During the village tour, visitors should always keep in mind that by visiting they are giving back to the people, they can also visit a primary school in this village and see how the children get an education. All proceeds from the visit go towards improving the health sector of this area and provide income to those that can’t mine salt to earn a living especially the elderly.
Nshenyi Village exposes visitors to the Ankole culture and traditions. This cultural village is situated on a farm at the edge of the Ntungamo district in Kitwe Town. It is an hour’s drive if someone is coming from Mbarara town and takes only 30minutes to drive to this village from Ntungamo Town.

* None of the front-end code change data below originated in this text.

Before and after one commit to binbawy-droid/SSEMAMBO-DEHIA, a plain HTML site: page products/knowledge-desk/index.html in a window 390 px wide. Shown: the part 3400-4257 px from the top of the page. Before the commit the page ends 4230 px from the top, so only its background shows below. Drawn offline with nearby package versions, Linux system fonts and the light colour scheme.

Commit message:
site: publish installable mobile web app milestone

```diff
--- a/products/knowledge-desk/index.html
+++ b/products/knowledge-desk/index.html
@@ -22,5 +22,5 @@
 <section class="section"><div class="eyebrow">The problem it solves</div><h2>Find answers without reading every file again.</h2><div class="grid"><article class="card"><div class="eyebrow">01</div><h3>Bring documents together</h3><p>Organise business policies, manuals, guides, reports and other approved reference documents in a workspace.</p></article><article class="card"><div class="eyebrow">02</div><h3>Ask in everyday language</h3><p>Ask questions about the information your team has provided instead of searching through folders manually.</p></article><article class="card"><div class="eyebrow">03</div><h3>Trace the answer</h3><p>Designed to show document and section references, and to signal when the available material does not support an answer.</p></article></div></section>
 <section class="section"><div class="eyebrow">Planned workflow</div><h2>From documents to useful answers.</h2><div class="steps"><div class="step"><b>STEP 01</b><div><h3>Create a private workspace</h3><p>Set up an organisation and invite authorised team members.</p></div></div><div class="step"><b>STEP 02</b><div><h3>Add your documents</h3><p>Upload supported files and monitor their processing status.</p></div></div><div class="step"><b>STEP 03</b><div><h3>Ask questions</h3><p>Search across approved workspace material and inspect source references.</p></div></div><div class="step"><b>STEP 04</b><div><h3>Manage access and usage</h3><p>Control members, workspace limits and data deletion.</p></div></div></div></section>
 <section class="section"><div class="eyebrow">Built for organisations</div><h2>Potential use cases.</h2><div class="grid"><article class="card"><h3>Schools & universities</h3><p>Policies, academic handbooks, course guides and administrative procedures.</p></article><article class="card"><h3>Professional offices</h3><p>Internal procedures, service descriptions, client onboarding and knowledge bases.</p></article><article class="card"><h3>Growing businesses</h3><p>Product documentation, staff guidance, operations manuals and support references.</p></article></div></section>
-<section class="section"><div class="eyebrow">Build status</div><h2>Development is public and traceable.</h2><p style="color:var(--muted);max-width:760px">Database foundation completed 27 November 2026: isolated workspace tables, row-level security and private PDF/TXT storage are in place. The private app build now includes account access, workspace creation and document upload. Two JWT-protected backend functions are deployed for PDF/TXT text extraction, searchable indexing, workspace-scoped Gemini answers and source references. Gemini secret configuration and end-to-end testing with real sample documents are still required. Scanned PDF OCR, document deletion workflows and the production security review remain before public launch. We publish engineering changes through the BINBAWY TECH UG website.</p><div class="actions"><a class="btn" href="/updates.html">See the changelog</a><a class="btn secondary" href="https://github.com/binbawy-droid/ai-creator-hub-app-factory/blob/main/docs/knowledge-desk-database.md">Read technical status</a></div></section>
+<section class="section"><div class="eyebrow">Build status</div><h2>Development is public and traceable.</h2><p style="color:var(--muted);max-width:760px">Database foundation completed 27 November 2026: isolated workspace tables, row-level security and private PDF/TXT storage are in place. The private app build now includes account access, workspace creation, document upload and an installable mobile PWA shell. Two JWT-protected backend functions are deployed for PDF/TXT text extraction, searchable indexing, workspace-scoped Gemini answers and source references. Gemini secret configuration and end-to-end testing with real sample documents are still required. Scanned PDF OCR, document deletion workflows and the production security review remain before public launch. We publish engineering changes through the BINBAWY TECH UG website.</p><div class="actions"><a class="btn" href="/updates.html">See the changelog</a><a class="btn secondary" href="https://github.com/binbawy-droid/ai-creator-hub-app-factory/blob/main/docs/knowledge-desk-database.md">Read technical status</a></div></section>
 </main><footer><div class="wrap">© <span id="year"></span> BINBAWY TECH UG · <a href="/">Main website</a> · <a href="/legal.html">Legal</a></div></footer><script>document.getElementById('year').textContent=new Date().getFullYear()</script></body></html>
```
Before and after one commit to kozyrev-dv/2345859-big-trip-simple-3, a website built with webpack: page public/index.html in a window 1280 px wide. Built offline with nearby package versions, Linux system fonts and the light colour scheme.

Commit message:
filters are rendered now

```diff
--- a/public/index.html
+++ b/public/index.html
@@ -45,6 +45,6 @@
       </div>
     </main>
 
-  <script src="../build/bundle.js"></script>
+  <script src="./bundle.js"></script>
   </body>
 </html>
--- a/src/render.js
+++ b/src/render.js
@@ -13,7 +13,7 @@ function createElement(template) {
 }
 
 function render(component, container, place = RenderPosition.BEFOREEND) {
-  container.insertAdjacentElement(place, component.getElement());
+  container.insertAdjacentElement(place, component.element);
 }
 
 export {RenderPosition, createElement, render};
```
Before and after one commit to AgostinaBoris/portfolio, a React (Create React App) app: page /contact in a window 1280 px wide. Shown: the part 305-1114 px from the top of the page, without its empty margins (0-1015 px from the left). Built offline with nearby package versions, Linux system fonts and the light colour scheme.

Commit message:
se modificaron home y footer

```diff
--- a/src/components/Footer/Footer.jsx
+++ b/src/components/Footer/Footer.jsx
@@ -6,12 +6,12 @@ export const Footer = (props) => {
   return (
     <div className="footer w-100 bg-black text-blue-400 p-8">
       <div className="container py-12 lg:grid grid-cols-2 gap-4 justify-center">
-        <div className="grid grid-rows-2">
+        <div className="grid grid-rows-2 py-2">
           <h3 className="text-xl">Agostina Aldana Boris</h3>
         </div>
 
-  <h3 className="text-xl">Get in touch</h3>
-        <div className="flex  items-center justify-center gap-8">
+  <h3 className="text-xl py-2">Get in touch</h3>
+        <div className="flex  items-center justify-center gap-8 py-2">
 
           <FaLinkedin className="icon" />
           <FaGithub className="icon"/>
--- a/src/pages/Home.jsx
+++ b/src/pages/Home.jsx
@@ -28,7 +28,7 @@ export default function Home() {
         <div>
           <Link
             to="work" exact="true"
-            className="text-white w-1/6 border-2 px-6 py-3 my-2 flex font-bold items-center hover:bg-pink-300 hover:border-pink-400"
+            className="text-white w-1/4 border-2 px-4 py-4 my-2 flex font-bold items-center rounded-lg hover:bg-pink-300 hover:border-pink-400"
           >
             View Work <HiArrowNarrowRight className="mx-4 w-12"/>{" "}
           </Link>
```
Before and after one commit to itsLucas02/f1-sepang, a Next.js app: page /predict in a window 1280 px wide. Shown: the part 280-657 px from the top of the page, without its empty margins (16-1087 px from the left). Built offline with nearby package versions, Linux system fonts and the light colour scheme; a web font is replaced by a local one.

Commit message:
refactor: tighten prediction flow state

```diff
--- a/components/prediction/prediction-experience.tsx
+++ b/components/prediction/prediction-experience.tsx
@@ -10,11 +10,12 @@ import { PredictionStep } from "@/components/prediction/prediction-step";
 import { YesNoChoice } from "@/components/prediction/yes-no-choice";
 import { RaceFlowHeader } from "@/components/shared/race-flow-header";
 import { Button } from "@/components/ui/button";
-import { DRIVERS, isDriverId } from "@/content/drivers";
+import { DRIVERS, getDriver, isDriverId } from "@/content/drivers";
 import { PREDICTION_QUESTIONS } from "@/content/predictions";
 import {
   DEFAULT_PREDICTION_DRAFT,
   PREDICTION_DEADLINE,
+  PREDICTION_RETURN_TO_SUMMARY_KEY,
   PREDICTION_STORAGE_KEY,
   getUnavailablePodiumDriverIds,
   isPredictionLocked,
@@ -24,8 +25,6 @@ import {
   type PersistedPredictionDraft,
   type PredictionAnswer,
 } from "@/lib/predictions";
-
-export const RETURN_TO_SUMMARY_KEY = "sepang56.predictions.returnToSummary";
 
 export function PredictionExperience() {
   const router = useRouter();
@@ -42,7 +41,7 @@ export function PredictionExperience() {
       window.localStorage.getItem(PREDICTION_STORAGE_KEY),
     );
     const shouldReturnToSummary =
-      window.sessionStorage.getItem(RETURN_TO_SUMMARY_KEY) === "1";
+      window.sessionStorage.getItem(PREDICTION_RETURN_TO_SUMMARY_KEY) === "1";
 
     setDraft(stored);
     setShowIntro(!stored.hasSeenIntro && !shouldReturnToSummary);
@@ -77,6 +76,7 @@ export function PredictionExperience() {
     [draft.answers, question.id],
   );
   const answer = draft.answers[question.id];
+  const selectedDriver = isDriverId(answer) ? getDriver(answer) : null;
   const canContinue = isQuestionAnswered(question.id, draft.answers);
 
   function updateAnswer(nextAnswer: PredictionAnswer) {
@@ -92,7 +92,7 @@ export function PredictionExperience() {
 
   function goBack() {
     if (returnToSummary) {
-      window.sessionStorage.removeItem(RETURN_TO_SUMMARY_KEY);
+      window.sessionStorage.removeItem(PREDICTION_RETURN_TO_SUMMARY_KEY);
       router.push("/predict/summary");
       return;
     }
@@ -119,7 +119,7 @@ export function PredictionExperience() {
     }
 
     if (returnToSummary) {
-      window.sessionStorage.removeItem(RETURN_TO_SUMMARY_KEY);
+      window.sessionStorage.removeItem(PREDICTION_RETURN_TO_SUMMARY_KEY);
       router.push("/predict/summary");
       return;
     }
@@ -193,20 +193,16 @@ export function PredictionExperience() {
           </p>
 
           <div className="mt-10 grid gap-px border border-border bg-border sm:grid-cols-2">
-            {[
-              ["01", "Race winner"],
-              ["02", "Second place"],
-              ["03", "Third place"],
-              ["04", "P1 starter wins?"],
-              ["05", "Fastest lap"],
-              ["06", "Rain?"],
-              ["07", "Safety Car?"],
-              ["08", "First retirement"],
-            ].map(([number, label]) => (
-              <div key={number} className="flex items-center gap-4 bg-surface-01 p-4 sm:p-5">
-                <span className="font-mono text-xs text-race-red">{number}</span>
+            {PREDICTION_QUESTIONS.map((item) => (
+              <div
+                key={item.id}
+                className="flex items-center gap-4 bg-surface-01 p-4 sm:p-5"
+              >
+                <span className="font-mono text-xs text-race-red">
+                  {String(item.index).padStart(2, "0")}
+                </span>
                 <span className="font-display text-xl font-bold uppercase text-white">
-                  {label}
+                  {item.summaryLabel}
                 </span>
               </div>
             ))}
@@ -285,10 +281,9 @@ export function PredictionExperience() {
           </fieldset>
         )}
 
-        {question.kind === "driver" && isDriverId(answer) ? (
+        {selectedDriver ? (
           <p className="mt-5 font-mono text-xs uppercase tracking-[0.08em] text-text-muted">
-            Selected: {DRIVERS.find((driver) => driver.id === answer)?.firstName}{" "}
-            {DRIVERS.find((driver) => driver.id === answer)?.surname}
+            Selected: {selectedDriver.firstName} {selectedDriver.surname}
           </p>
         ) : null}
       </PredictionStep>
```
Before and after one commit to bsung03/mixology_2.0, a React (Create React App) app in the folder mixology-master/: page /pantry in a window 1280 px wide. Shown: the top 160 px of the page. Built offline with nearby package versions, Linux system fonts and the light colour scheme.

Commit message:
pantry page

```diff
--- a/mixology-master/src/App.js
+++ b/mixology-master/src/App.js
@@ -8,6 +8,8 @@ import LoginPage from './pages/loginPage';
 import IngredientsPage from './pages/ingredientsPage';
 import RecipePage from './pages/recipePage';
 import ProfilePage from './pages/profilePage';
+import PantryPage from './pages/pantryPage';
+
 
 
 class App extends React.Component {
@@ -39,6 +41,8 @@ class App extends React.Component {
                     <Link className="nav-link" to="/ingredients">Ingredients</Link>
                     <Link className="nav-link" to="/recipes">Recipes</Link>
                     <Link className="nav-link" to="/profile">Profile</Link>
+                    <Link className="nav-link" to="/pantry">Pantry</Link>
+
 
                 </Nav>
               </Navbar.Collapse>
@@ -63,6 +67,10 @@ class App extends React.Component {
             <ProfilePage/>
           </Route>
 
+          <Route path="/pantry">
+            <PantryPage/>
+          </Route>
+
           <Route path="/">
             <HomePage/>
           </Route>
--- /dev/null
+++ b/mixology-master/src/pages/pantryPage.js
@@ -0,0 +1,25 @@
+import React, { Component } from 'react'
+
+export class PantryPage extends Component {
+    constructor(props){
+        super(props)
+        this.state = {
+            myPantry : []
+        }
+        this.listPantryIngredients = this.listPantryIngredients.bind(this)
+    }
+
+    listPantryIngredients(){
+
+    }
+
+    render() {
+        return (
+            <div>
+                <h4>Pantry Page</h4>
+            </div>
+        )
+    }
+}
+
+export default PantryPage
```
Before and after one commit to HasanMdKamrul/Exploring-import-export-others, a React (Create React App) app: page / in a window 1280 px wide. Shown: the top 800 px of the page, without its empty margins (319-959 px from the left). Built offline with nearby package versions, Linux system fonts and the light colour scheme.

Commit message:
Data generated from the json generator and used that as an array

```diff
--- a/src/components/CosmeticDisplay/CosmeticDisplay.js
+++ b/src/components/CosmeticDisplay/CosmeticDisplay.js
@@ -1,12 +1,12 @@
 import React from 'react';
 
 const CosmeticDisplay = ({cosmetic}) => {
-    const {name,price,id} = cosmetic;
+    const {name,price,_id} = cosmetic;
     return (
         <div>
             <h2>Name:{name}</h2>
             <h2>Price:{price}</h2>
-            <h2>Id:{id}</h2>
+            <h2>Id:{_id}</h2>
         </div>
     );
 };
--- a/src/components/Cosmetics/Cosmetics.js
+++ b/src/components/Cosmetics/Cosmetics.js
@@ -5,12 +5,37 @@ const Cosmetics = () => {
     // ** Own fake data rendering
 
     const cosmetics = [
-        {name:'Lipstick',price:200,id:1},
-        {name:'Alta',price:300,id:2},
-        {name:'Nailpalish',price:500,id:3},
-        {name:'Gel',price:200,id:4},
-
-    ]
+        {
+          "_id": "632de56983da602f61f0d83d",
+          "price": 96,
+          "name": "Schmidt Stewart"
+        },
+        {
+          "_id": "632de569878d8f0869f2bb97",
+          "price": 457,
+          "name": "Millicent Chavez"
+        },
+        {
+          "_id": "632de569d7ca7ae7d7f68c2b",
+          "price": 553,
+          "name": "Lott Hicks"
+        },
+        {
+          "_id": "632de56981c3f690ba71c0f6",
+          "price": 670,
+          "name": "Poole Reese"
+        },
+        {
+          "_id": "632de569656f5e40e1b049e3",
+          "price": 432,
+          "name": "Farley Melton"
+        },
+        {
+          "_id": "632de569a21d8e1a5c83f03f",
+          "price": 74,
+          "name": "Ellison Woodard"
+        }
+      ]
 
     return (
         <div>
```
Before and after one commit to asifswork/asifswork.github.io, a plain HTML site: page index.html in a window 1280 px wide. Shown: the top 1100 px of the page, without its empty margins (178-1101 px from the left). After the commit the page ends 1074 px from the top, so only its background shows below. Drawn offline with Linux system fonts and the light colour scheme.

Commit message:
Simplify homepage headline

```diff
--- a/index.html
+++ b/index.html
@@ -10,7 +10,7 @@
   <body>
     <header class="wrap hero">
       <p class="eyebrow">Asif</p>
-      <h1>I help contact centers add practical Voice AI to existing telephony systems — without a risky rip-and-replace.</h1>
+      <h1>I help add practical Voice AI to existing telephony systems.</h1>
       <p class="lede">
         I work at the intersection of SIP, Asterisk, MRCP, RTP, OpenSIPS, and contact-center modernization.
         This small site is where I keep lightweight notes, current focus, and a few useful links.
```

Nshenyi is a beautiful area characterized by acacia trees, savannah grass, and lush rolling hills. This environment favors cattle rearing. The people in Nshenyi are pastoralists with agriculture as the main economic activity carried out. This is evidenced by a number of commercial crops and large banana plantations owned by various residents.
This place has activities that are unique for visitors hence it is visited by a number of people on safari in the western part of Uganda.
Activities include; traditional cooking, nature walks, visiting primary schools and local markets, milking the Ankole long-horned cattle, visit local homesteads, engage in tree planting, observe the processing of milk, discover how the homesteads do food processing and cultivation of crops, birders are also sure to spot a number of beautiful bird species, among other activities.
Rubuguri Village is situated at the edges of Bwindi Impenetrable NP a natural habitat to the world’s remaining endangered Mountain Gorillas. So it is very easy for the tourist to track Gorillas and wrap up the trip with a walk in the Village of Rubuguri.
Rubuguri village is a small isolated village with friendly inhabitants and can be accessed by a rustic road along the steep hillsides. While here, you can engage in a village walk through small homesteads, where you are able to meet the locals and enjoy their day to day way of life in this area.
Tourists can visit the local schools in the area, and also have a remarkable time watching people perform the Kikiga dance and sing amazing joyful traditional songs.
Apart from sightseeing, a tour to a Karamojong community is defined as a participatory experience, because the tourist gets an opportunity to engage with the locals and learn more about their culture. One can also plan to have an overnight stay in a traditional hut.
A Karamojong Village is also locally called a “Manyatta”. Karamoja Manyattas are traditional homesteads for the Karamojong located near Kidepo National Park. It is where they live in harmony just like their ancestors lived and their culture and traditions have been preserved, so visiting a manyatta you get exposed to this amazing group of people.
The Karamojong live in an unspoiled part of the country; in the North-Eastern part of Uganda. They are described as a tribe of fierce warriors, they are pastoralists who even feed on mainly animal products like milk, meat, blood among others. The women have tried to develop themselves by involving in the making of beads and crafts.
Therefore if one is on safari to Kidepo National Park, you could include visiting a Manyatta on your itinerary.